The cake Judith and I made for him was nothing like his wedding cake. This pre-Diane cake came out of a package. Judith let me pour and mix as she read out the directions. Lumps were never a problem back then. After we poured the batter into a pan and slipped it into the oven, I pulled a chair over from the kitchen table and sat facing the oven door. Our oven door had a large glass window, and a light to reveal the treasures within. What are you doing, Judith asked. I told her I had to stand guard and make sure the cake didn’t burn. She smiled. Relax, Jeremy. She tapped a lime green watch strapped to her wrist. The cake will be ready in thirty-five minutes. I promise to let you know when it’s time to take it out. I wouldn’t budge. Judith sighed and walked out of the kitchen.

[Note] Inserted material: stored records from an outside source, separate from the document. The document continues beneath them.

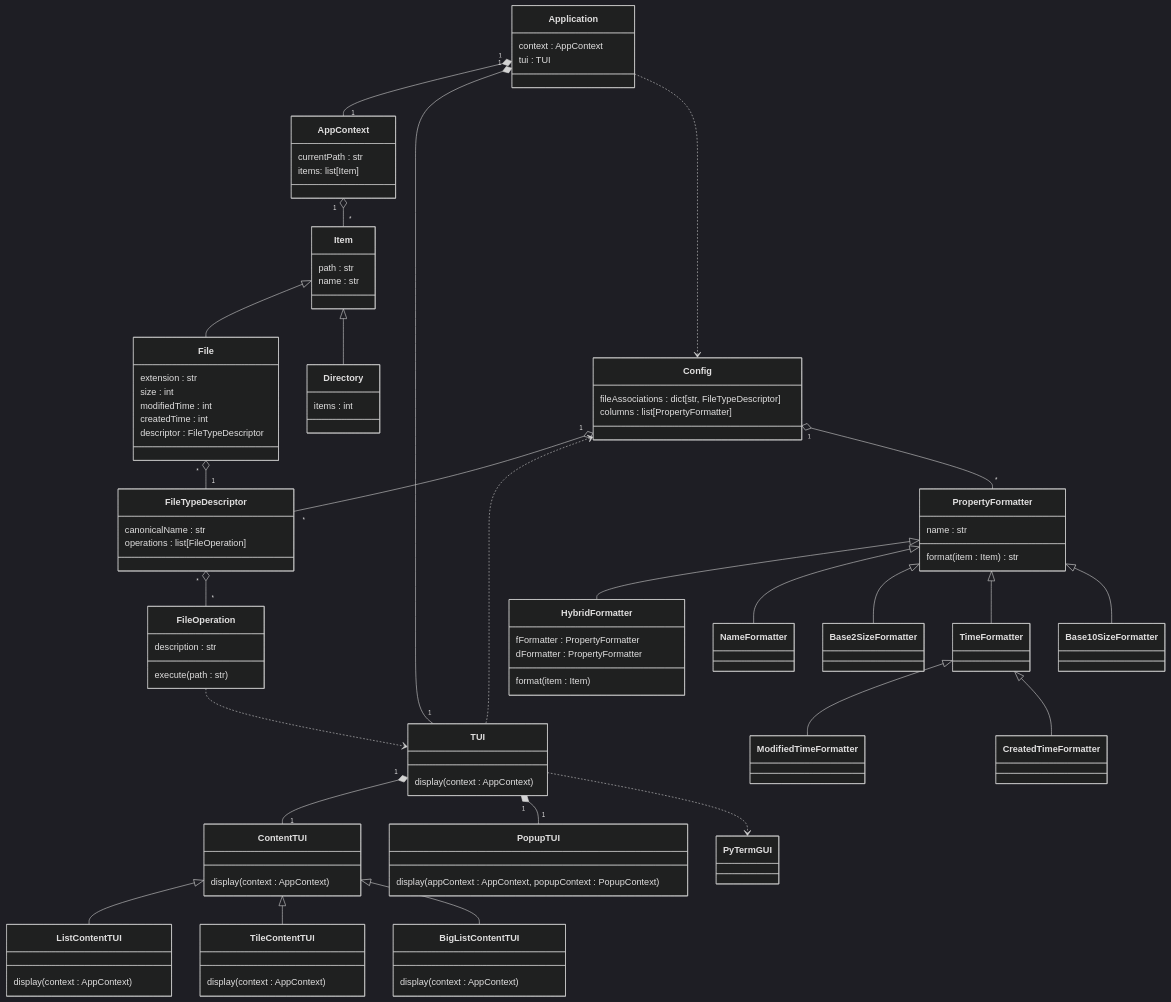
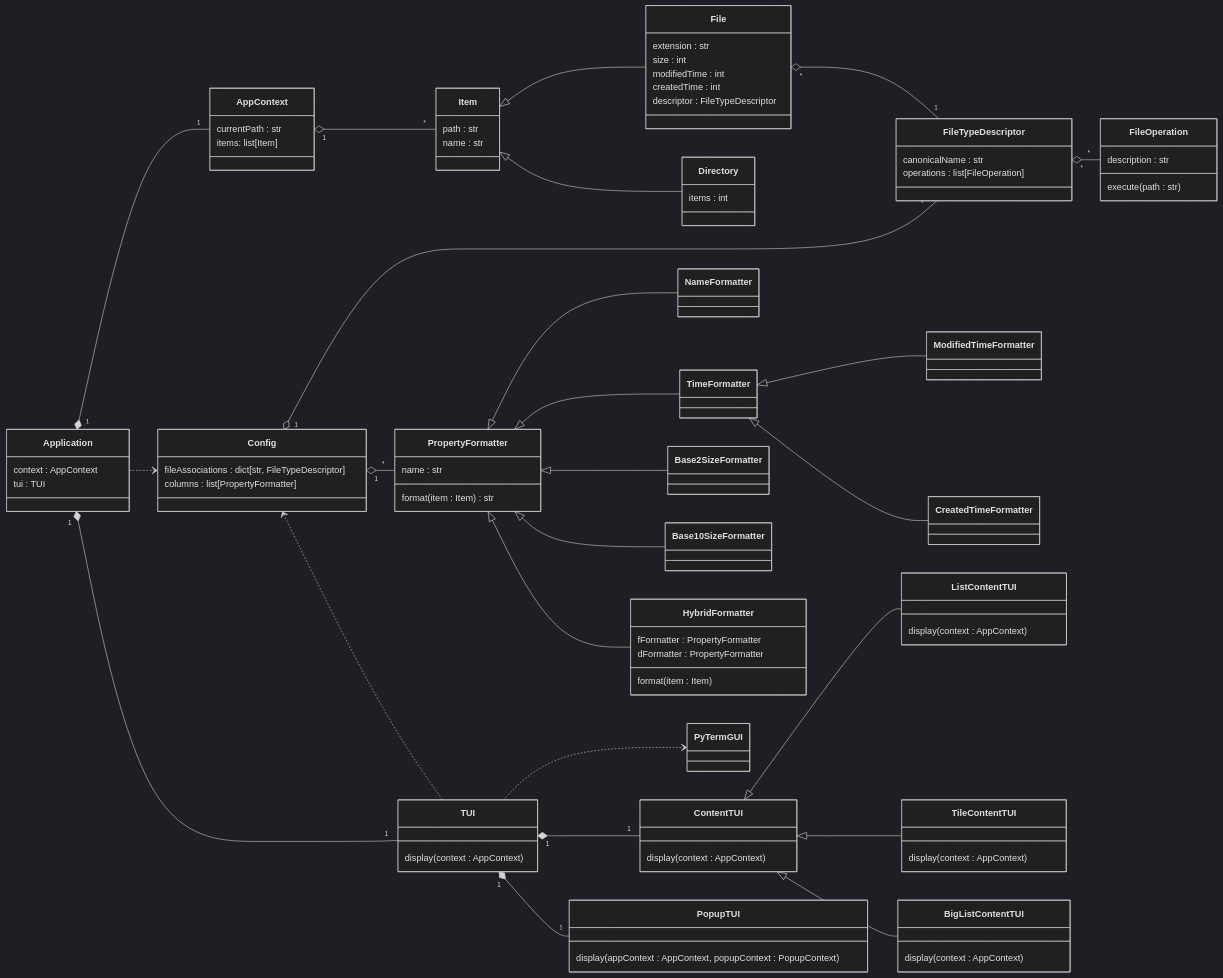
One commit to pb2002/rattle changed the diagram in ClassDiagram.md. Above: the diagram before and after it, drawn with Mermaid (dark theme).

Commit message:
class diagram

````diff
--- a/ClassDiagram.md
+++ b/ClassDiagram.md
@@ -1,6 +1,6 @@
 ```mermaid
 classDiagram
-	direction TB
+	direction LR
 	class Config {
 		fileAssociations : dict[str, FileTypeDescriptor]
 		columns : list[PropertyFormatter]
@@ -61,41 +61,39 @@
 		canonicalName : str
 		operations : list[FileOperation]
 	}
-	
 	class FileOperation {
 		description : str
 		execute(path : str)
 	}
 	Application "1" *-- "1" AppContext
-	Application "1" *-- "1" TUI
+
 	Application ..> Config
+	Config "1" o-- "*" FileTypeDescriptor
+	Config "1" o-- "*" PropertyFormatter
+	Config <.. TUI
 
 	AppContext "1" o-- "*" Item
 	Item <|-- File
 	Item <|-- Directory
 
-	Config "1" o-- "*" FileTypeDescriptor
-	Config <.. TUI
-	Config "1" o-- "*" PropertyFormatter
-
-	PropertyFormatter <|-- HybridFormatter
 	PropertyFormatter <|-- NameFormatter
-	PropertyFormatter <|-- Base2SizeFormatter
 	PropertyFormatter <|-- TimeFormatter	
 	TimeFormatter <|-- ModifiedTimeFormatter
 	TimeFormatter <|-- CreatedTimeFormatter
+	PropertyFormatter <|-- Base2SizeFormatter
 	PropertyFormatter <|-- Base10SizeFormatter	
+	PropertyFormatter <|-- HybridFormatter
 
+	Application "1" *-- "1" TUI
+	TUI ..> PyTermGUI
 	TUI "1" *-- "1" ContentTUI
-	TUI "1" *-- "1" PopupTUI
 	ContentTUI <|-- ListContentTUI
 	ContentTUI <|-- TileContentTUI
 	ContentTUI <|-- BigListContentTUI
+	TUI "1" *-- "1" PopupTUI
 
-	TUI ..> PyTermGUI
 	
 	FileTypeDescriptor "*" o-- "*" FileOperation
 	File "*" o-- "1" FileTypeDescriptor
 	
-	FileOperation ..> TUI
 ```
````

I never told her why I stayed, or what I had seen about two months before my mother died. I had just come home from school. I dropped my schoolbag and called out my mother’s name. No answer. Sometimes she sat in the backyard and played word games, the kind you buy at airports for long flights. She wasn’t in the backyard. I found her in the kitchen, sitting in front of the oven, the very same way I sat the day Judith and I made a cake for my father. I called out her name but she didn’t move. I said it again, louder. She didn’t hear a thing. Her hands were folded in her apron. She looked happy. The oven light was on. Inside, a tray of chocolate chip cookies had burned to a crisp, round as charcoal discs. After about five minutes she got up, took out the cookies, and threw them out. She carefully laid out a new batch, put them in the oven, sat down and watched them burn. She did the same thing until there wasn’t a cookie left. I stood by the door, too frightened to say a thing.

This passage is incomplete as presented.